Brockovich: We will investigate Whirlpool pollution

by The City Wire staff ([email protected]) 176 views 

Bob Bowcock suggested that research identifying pollution near Whirlpool’s Fort Smith manufacturing plant used “creative math” to downplay the extent of the pollution.

More than 350 residents and former Whirlpool employees gathered Tuesday night (March 26) to hear from the Erin Brockovich and Bowcock, an investigator for the Brockovich Firm, about what they say are the real risks from trichloroethylene (TCE) contamination caused in the 1980s in the area surrounding Whirlpool's former manufacturing facility in south Fort Smith and what the next steps are for residents seeking a solution to potential pollution of their property.

Bowcock spoke during most of the town hall meeting. He started off by saying he was perplexed by the lack of a written record detailing both the contamination and attempts to remedy the situation.

"There's a lot of documents, but they don't really say a lot about what's happened and what's going on," he said.

Attendees in the standing room-only crowd were told that the Brockovich Firm had been in Fort Smith the last two days investigating the pollution in the area by possibly-carcinogenic TCE and how far it had spread.

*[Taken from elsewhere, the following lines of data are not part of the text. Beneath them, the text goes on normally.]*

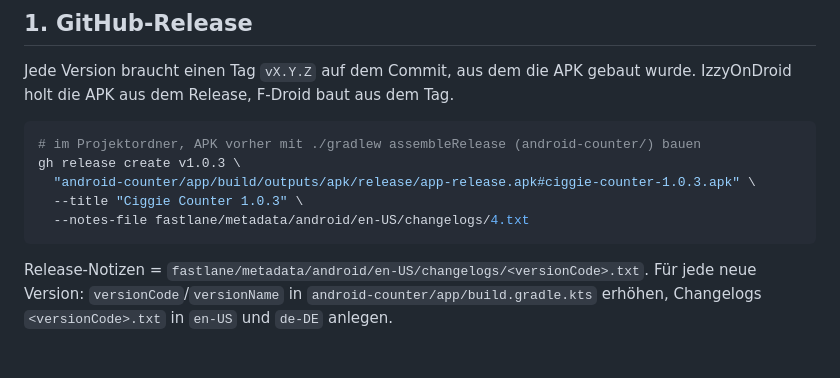
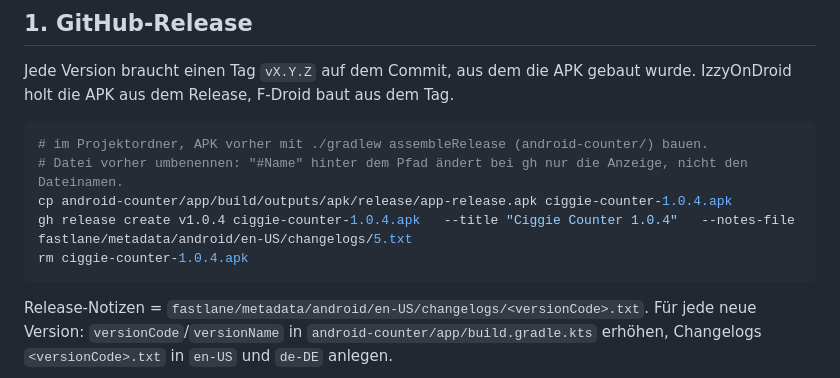
Before and after one commit to gh0stless/ciggie-counter, a Markdown page: docs/stores.md, the part around one of its changes. GitHub-like rendering; blank space fills up the shorter version.

Commit message:
docs/stores: v1.0.4 released, fix APK file name in release command
Co-Authored-By: Claude Opus 5.5 <noreply@anthropic.com>

````diff
--- a/docs/stores.md
+++ b/docs/stores.md
@@ -16,11 +16,11 @@ Arbeitsliste für die Veröffentlichung. Öffentlicher Entwicklername überall:
 Jede Version braucht einen Tag `vX.Y.Z` auf dem Commit, aus dem die APK gebaut wurde. IzzyOnDroid holt die APK aus dem Release, F-Droid baut aus dem Tag.
 
 ```sh
-# im Projektordner, APK vorher mit ./gradlew assembleRelease (android-counter/) bauen
-gh release create v1.0.3 \
-  "android-counter/app/build/outputs/apk/release/app-release.apk#ciggie-counter-1.0.3.apk" \
-  --title "Ciggie Counter 1.0.3" \
-  --notes-file fastlane/metadata/android/en-US/changelogs/4.txt
+# im Projektordner, APK vorher mit ./gradlew assembleRelease (android-counter/) bauen.
+# Datei vorher umbenennen: "#Name" hinter dem Pfad ändert bei gh nur die Anzeige, nicht den Dateinamen.
+cp android-counter/app/build/outputs/apk/release/app-release.apk ciggie-counter-1.0.4.apk
+gh release create v1.0.4 ciggie-counter-1.0.4.apk   --title "Ciggie Counter 1.0.4"   --notes-file fastlane/metadata/android/en-US/changelogs/5.txt
+rm ciggie-counter-1.0.4.apk
 ```
 
 Release-Notizen = `fastlane/metadata/android/en-US/changelogs/<versionCode>.txt`. Für jede neue Version: `versionCode`/`versionName` in `android-counter/app/build.gradle.kts` erhöhen, Changelogs `<versionCode>.txt` in `en-US` und `de-DE` anlegen.
````
Also changed, not shown: other parts of docs/stores.md (+1 -1 lines).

"We walked around the facility, we looked at the drainage system coming off the property. We understand a little bit about what they were making there and the chemicals they were using. We walked the rail spurs and kind of looked at the topography, you know? What does the Earth look like just from the surface because that's going to tell you a lot about where these chemicals are going to go and everybody knows, who lives here, that Whirlpool's kind of in a high spot and it's headed in a northeasterly direction down to the creek."

According to Bowcock, the TCE is about seven to 10 feet deep.

Addressing the area where Whirlpool has said the TCE "plume" is located, Bowcock told the audience that the oddly-shaped area that wraps up and around was likely not the only place where TCE contamination could be located.

"For those of you who have received the document out of the record, they draw these amoeba shapes and expect you to believe after 25 years of dumping lots and lots of TCE and other chemicals, that's the other thing we want to talk about, other chemicals, that it somehow makes this miraculous ameba shape, OK? It's creative math when you come up with a shape like this. I will tell you that the area of impact is going to be greater than this. We're quite confident of that just looking at the data set."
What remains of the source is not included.